Which of these approaches is applicable to populations of anoles? Because of difficulty in husbandry and small clutch size, QTL analyses may not be feasible for Anolis in the near term. However, we may exploit population genomic and LD studies in closely related, but phenotypically varying, populations to identify regions of the genome that underlie important variation in body size, limb length, color and pattern, and other characteristics. Therefore, the most fruitful approaches are likely to involve population genome surveys using microsatellite or SNP markers to identify markers associated with phenotypes of interest. Marker loci can then be mapped by comparing the sequences from which they were derived to the genome sequence of A. carolinensis. Closely related populations of Anolis, in which most neutral genetic variation is still segregating in both populations (i.e., those in which genetic drift has not fixed populations for many loci), but which are fixed or nearly so for phenotypic characters potentially under selection, offer the best opportunity for identifying marker loci associated with phenotypic variants. Populations of A. sagrei in the Bahamas, and several polytypic species in the Lesser Antilles, are good targets.
Summary and conclusions

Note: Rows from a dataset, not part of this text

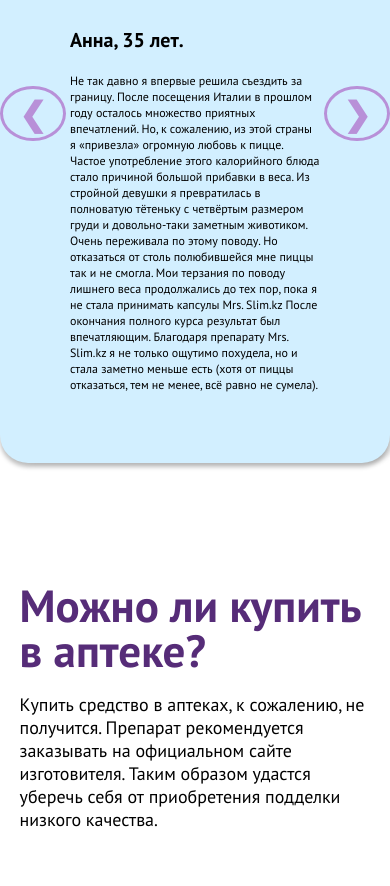
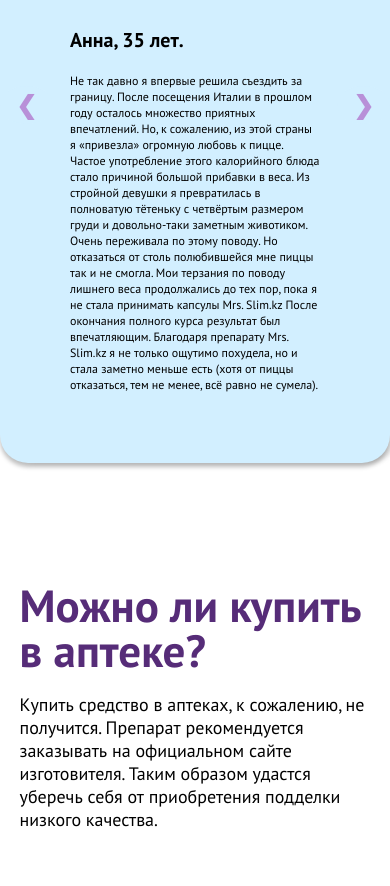
Before and after one commit to yyelzhan/MrsSlim.github.io, a plain HTML site: page index.html in a window 390 px wide. Shown: the part 7152-8038 px from the top of the page. Drawn offline with Linux system fonts and the light colour scheme.

Commit message:
Add files via upload

```diff
--- a/sass/_blocks/_media.sass
+++ b/sass/_blocks/_media.sass
@@ -196,12 +196,16 @@
             background: #D2EFFF
             right: 0
             border-radius: 100%
+            font-size: 25px
+            border: none
 
 
         .prev
             background: #D2EFFF
             left: 0
             border-radius: 100%
+            font-size: 25px
+            border: none
 
 
         .prev:hover
@@ -294,7 +298,6 @@
         font-size: 14px
 
     .b4
-
         .b4__wrapper
             width: 90%
             flex-direction: column
@@ -507,7 +510,7 @@
         &_item
             .b7_round
             .b7_descr
-                width: 80%
+                width: 75%
                 font-size: 14px
 
 
```
Also changed, not shown: CSS/style.min.css, img/b4bg.jpg, img/mobb4bg.jpg (added), 1 other file.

Despite difficulties with captive breeding of Anolis, comparative analyses of gene expression across species and population genomic surveys and LD mapping in natural and experimental populations, offers great opportunity to identify and study genes underlying ecologically and evolutionarily important variation. The completion, and future annotation, of the A. carolinensis genome will facilitate the study of genes involved in adaptation, speciation, and adaptive radiation by providing a framework for identifying candidate genes and gene regions underlying adaptive phenotypic evolution. The radiation of Anolis in the Caribbean is a textbook example of adaptive radiation and the integrated historical and experimental approaches applied to date have resulted in a deep and rich understanding of the causes of diversification in anoles (Losos 2007). Information on the genetic basis of adaptation and diversification in this group will complete the picture and provide insight into the genetic basis and architecture of adaptation and adaptive radiation.
Thanks to Daniel Janes, Christopher Organ, and Nicole Valenzuela for organizing the Reptile genomics symposium. Thanks to Travis Glenn, Nicholas Crawford, Jonathan Losos, and Hopi Hoekstra for insightful discussions, and thanks to three anonymous reviewers for constructive criticism on the manuscript. Special thanks to Thomas Sanger for sharing his work in progress on embryological development in Anolis.